IUCN is celebrates its 70th anniversary in 2018 and the Director General’s first visit to the region since taking office in 2015 was an opportunity to celebrate this event. She used the occasion to invite all stakeholders to become more involved in the protection of our planet for the well-being of all, and to join in the 70th anniversary celebrations taking place around the world this year.
During her stay, Ms. Inger Andersen met with the leaders of the countries visited to discuss the environmental agenda at both the global and regional levels. Meeting with IUCN staff, Members, Commission experts and Union partners, she discussed major environmental challenges and prospects for collaboration for a healthier world that values and conserves nature. This visit to the region also provided Ms Andersen the possibility of sharing her vision of IUCN, as Director General, for the coming years.

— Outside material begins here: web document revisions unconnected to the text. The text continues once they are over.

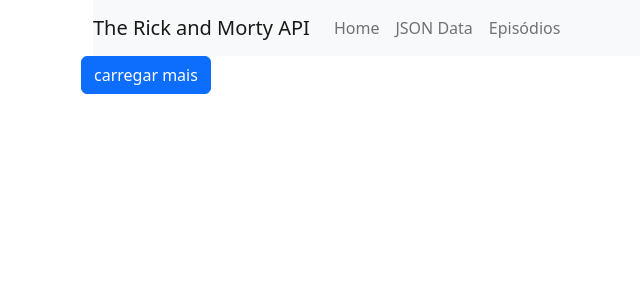
After one commit to Andiichi/Desafio_API_Rick_and_Morty, a Flask app: template templates/pagination.html in a window 1280 px wide. The commit adds this page. Shown: the top 300 px of the page, without its empty margins (1-641 px from the left). Run offline with Flask 3, Linux system fonts and the light colour scheme; the template is opened without the code that fills it, so the values that code supplies are empty.

Commit message:
algumas alterações

```diff
--- a/app.py
+++ b/app.py
@@ -23,14 +23,20 @@ def get_profile(id):
     return render_template('profile.html', profile=data_dict)
 
 
-@app.route('/episode/<id>')
-def get_episodes(id):
-    url = 'https://rickandmortyapi.com/api/episode/' + id
+@app.route('/episodes')
+def get_episodes():
+    url = 'https://rickandmortyapi.com/api/episode/'
     response = urllib.request.urlopen(url)
     data = response.read()
     data_dict = json.loads(data)
 
-    return render_template('episodes.html', profile=data_dict)
+    episodes_dict= []
+
+    for episode in episodes_dict['results']:
+        episodes_dict.append(episode)
+
+    return jsonify({'results': episodes_dict})
+
 
 
 @app.route('/lista')
--- a/templates/layout.html
+++ b/templates/layout.html
@@ -14,6 +14,8 @@
 
       {% block content %}    {% endblock %}
 
+
+
     </main>
 
 
--- a/templates/nav.html
+++ b/templates/nav.html
@@ -17,7 +17,7 @@
               <a class="nav-link" href="/lista">JSON Data</a>
             </li>
             <li class="nav-item">
-                <a class="nav-link" href="/episode/<id>">Episódios</a>
+                <a class="nav-link" href="/episodes">Episódios</a>
               </li>
 
           </ul>
--- /dev/null
+++ b/templates/pagination.html
@@ -0,0 +1,10 @@
+{% extends "layout.html" %}
+
+{% block content %}
+
+        <div class="d-grid gap-2 d-md-block">
+          <a href="/?page={{page}}"
+          class="btn btn-primary center">carregar mais</a>
+        </div>
+
+{% endblock %}
```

In Mauritania, where she made her first stop (from 25 February to 7 March 2018), the Director-General held high-level meetings with the highest authorities in the country, including President Mohamed Ould Abdel Aziz and Prime Minister Minister Yahya Ould Hademine, Minister of Environment and Sustainable Development, Amedi Camara, Secretary General of the Government, Minister Zeinabou Ely Salem, Speaker of the National Assembly, Mohammed Ould Boilil and other ministers, including Isselkou Ould Ahmed Izid Bih (Foreign Affairs and Cooperation) and Nani Ould Chrouga (Fisheries and Maritime Economy). A Memorandum of Understanding was signed by the Minister of Environment and Sustainable Development, highlighting the strenghtening of the collaboration between IUCN and Mauritania, and demonstrating Mauritania’s intention of joining the Union as a State Member.
The challenges of nature conservation are all the greater as this country has a wide coastal strip, which is an integral part of the Great Green Wall project in sub-Saharan Africa. Ms Andersen reiterated the importance and strategic position of the country in addressing the environmental challenges of the sub-region and called for more commitments to nature. IUCN has also decided to continue advocacy with financial partners to support conservation efforts in the country's coastal zone.
In Senegal, in addition to staff and Members of the Union, the Director-General met with many public figures, including the Prime Minister's Cabinet Director, the Minister of Foreign Affairs and Senegalese citizens abroad, Sidiki Kaba, the Minister of the Environment and Sustainable Development, Mame Thierno Dieng, the President of the National Assembly, Moustapha Niasse and the President of the Economic, Social and Environmental Council, Mrs. Aminata Tall. Ms Andersen also congratulated Senegal for its commitment to nature conservation, and renewed the call for continued cooperation with IUCN in the same dynamic. "We are going to expand our efforts to protect and restore mangroves in Senegal, and we have seen that in areas where there is no mangrove, the sea is the most advanced. Mangronves are natural barriers to coastal erosion. We will concentrate our work in the Saloum Delta and the Senegal River Valley ", she explained. To this end, the Director General announced: "We have projects under negotiation that run between 10 and 12 million dollars in Senegal. We will be in Senegal to discuss all these issues in July 2018". This step allowed the Director General to participate in a pre-COP Ramsar regional meeting in Dakar.
All of these announcements and the signing of the Memorandum of Understanding have supported IUCN in further strengthening its position in these countries in particular, and in the region in general.